Front-end code edit data:
Content starts
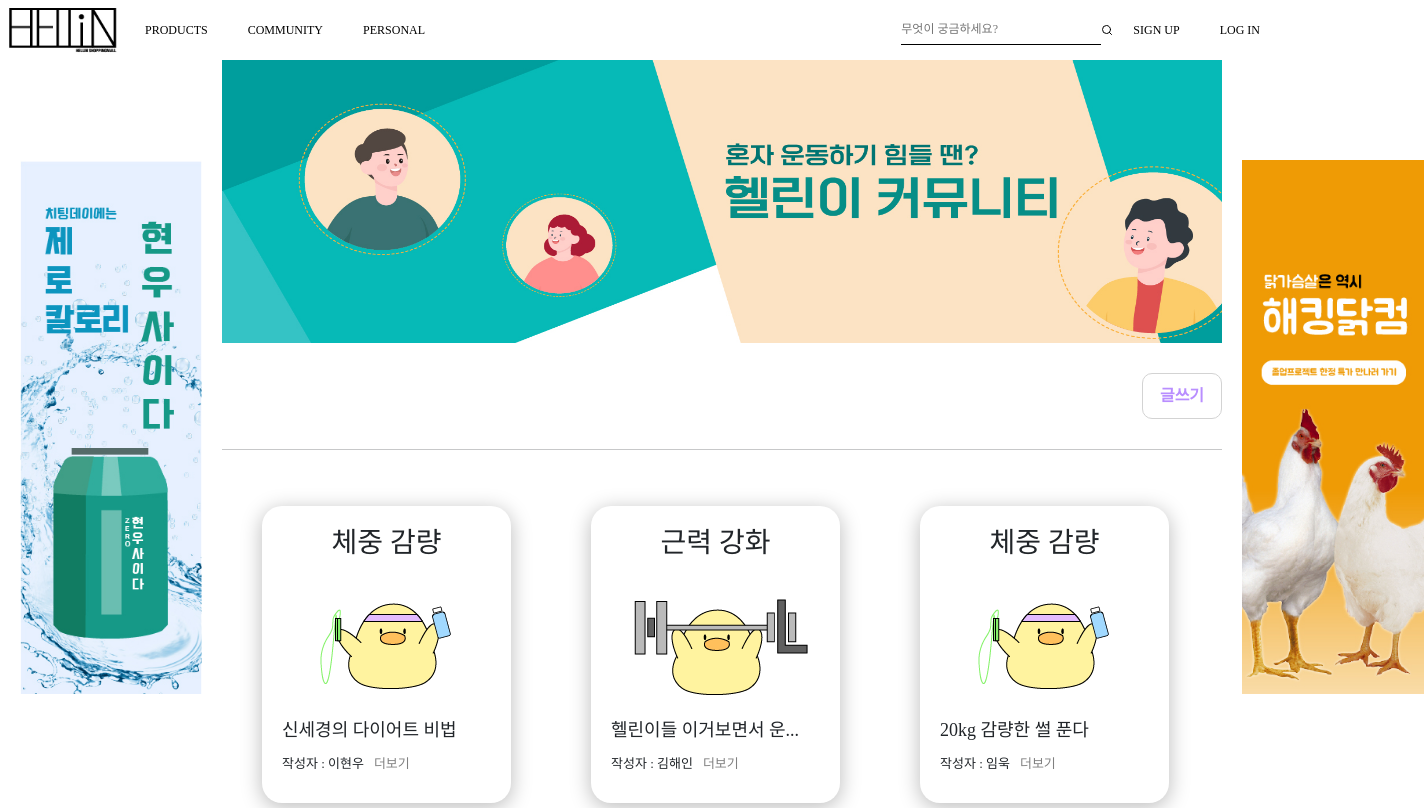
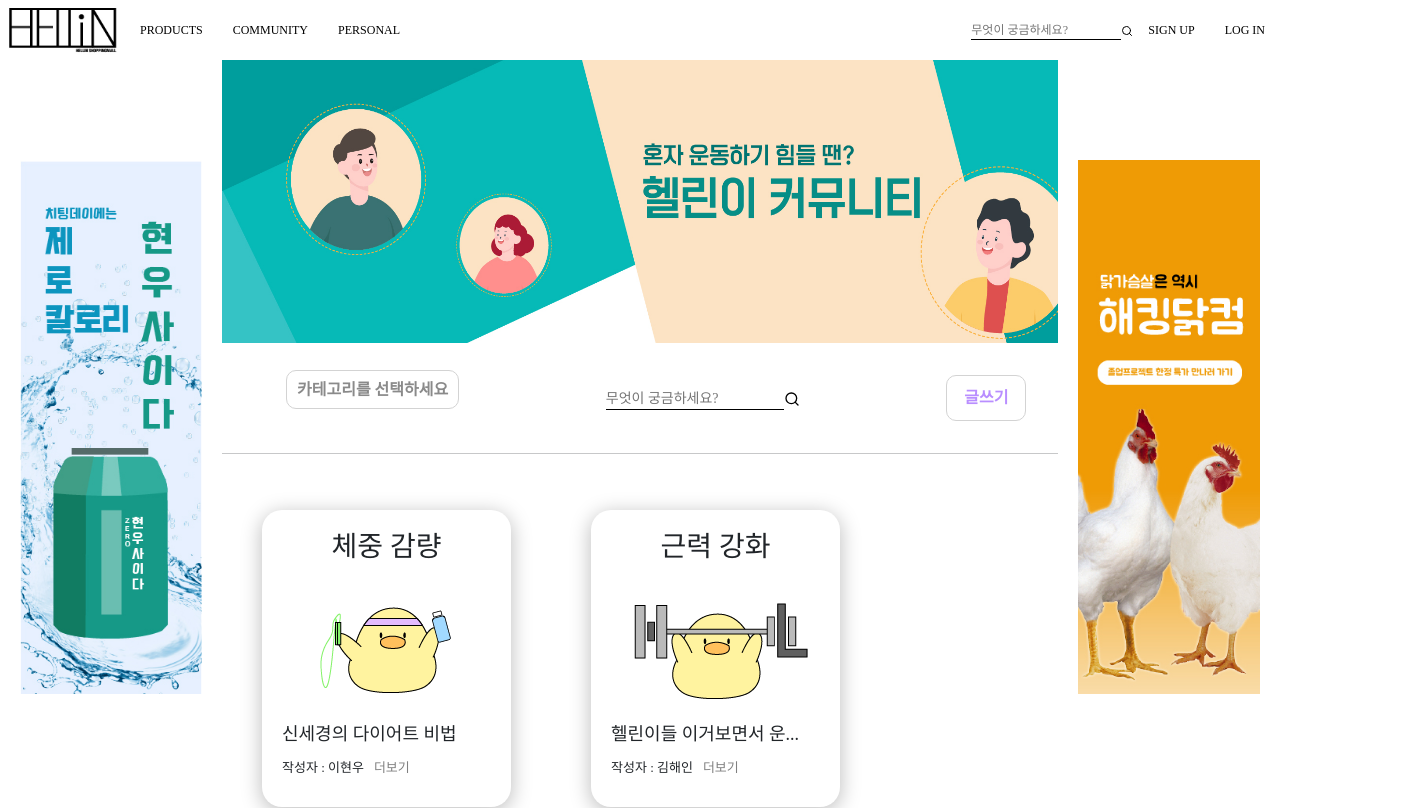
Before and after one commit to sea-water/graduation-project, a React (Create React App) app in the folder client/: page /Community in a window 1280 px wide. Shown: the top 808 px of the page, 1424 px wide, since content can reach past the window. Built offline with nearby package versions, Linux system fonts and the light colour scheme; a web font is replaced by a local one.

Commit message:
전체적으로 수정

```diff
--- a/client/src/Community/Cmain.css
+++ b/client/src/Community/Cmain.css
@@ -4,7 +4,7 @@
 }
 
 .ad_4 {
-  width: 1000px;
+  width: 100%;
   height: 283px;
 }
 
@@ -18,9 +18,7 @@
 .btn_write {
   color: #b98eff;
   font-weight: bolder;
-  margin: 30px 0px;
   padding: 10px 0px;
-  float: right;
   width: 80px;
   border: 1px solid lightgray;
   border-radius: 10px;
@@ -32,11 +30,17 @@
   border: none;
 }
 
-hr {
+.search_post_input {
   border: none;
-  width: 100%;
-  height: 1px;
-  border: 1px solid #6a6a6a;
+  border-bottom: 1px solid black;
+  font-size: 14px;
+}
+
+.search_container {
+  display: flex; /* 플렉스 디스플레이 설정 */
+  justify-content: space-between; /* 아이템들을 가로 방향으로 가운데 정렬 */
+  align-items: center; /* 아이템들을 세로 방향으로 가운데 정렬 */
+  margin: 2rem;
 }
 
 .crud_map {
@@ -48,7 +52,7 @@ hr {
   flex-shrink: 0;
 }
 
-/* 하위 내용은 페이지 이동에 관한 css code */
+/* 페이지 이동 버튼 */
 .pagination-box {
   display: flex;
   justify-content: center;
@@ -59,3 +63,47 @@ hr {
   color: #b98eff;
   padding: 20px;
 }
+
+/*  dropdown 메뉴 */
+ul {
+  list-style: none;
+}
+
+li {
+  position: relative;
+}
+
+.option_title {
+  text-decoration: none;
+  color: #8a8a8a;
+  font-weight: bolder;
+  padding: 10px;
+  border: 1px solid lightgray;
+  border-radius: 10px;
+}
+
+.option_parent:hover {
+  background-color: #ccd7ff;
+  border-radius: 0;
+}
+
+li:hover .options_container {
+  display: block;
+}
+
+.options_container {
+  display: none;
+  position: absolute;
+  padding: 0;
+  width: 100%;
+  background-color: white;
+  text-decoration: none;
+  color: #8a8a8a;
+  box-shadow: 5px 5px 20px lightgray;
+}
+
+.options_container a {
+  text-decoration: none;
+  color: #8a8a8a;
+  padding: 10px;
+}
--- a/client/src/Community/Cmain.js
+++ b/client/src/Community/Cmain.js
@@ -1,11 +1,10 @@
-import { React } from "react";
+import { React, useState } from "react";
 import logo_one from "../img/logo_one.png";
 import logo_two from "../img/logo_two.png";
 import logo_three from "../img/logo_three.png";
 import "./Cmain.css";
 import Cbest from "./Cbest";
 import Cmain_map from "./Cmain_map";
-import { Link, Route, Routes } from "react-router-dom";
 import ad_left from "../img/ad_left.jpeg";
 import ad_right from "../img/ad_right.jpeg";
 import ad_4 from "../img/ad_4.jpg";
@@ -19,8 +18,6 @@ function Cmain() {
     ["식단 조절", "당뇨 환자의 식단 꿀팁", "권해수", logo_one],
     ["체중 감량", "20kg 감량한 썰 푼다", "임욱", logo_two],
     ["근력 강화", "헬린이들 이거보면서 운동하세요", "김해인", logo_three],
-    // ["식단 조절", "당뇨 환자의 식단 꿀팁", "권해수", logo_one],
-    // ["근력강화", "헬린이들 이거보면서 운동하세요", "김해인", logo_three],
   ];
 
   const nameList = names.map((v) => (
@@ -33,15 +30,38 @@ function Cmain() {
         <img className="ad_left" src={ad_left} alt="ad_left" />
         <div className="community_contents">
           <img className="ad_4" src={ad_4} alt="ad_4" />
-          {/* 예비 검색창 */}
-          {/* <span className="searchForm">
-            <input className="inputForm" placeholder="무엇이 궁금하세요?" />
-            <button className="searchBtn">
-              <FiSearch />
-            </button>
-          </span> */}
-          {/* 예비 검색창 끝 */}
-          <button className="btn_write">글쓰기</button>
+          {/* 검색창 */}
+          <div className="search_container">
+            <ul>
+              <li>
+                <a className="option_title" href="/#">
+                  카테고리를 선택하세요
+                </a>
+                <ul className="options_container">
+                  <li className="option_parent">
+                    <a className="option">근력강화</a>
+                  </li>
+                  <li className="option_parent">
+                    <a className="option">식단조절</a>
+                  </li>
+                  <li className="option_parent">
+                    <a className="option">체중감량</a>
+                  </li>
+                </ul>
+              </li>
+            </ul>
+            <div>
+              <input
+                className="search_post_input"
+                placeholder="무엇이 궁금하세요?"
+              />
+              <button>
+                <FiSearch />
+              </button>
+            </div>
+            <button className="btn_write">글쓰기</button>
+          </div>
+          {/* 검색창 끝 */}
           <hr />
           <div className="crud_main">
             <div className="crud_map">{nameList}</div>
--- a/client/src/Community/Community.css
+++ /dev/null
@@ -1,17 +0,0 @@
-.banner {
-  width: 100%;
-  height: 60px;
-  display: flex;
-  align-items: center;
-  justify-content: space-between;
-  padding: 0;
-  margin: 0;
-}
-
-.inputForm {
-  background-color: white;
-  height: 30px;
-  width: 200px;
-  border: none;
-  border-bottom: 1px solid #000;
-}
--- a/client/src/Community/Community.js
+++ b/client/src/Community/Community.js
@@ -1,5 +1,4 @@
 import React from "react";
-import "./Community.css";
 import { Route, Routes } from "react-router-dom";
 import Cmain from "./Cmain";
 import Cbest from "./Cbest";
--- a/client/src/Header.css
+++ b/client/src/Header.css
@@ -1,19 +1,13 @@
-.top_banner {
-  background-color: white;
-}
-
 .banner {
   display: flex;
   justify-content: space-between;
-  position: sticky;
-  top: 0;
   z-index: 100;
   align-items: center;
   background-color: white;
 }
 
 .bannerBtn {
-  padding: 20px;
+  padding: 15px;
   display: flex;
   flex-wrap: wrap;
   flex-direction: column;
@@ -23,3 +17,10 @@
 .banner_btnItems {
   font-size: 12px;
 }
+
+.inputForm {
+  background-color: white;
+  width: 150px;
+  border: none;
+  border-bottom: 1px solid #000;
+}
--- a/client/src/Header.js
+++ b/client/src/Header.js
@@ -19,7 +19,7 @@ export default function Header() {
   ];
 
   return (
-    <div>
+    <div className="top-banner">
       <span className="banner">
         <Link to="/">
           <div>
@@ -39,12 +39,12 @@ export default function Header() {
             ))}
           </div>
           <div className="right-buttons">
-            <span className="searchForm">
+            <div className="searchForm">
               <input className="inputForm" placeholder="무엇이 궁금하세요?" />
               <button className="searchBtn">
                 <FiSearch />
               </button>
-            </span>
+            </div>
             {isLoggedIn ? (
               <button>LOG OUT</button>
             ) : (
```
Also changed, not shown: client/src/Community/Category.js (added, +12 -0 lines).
Content ends
Content starts
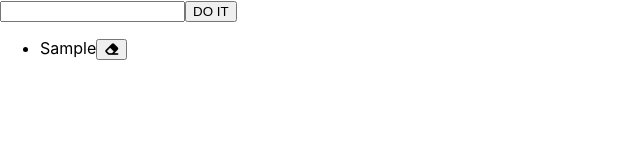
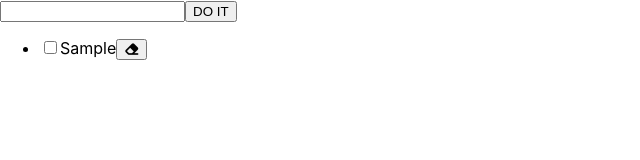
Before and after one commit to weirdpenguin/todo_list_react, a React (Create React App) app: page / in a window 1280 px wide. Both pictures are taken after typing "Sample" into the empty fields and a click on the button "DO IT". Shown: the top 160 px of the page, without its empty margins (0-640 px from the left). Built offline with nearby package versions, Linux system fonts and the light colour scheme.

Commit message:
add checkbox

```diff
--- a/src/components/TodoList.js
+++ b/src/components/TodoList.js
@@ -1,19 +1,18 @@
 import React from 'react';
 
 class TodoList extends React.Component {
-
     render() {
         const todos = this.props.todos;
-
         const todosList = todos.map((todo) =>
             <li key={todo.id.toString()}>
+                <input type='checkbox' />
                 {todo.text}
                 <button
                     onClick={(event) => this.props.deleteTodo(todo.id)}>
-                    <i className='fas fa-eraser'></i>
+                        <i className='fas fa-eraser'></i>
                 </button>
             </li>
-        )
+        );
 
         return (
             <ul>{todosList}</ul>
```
Content ends
[Activity]: Take every line from the records above that has the word "Header" and copy it.

[Task answer]:
--- a/client/src/Header.css
+++ b/client/src/Header.css
--- a/client/src/Header.js
+++ b/client/src/Header.js
@@ -19,7 +19,7 @@ export default function Header() {
@@ -39,12 +39,12 @@ export default function Header() {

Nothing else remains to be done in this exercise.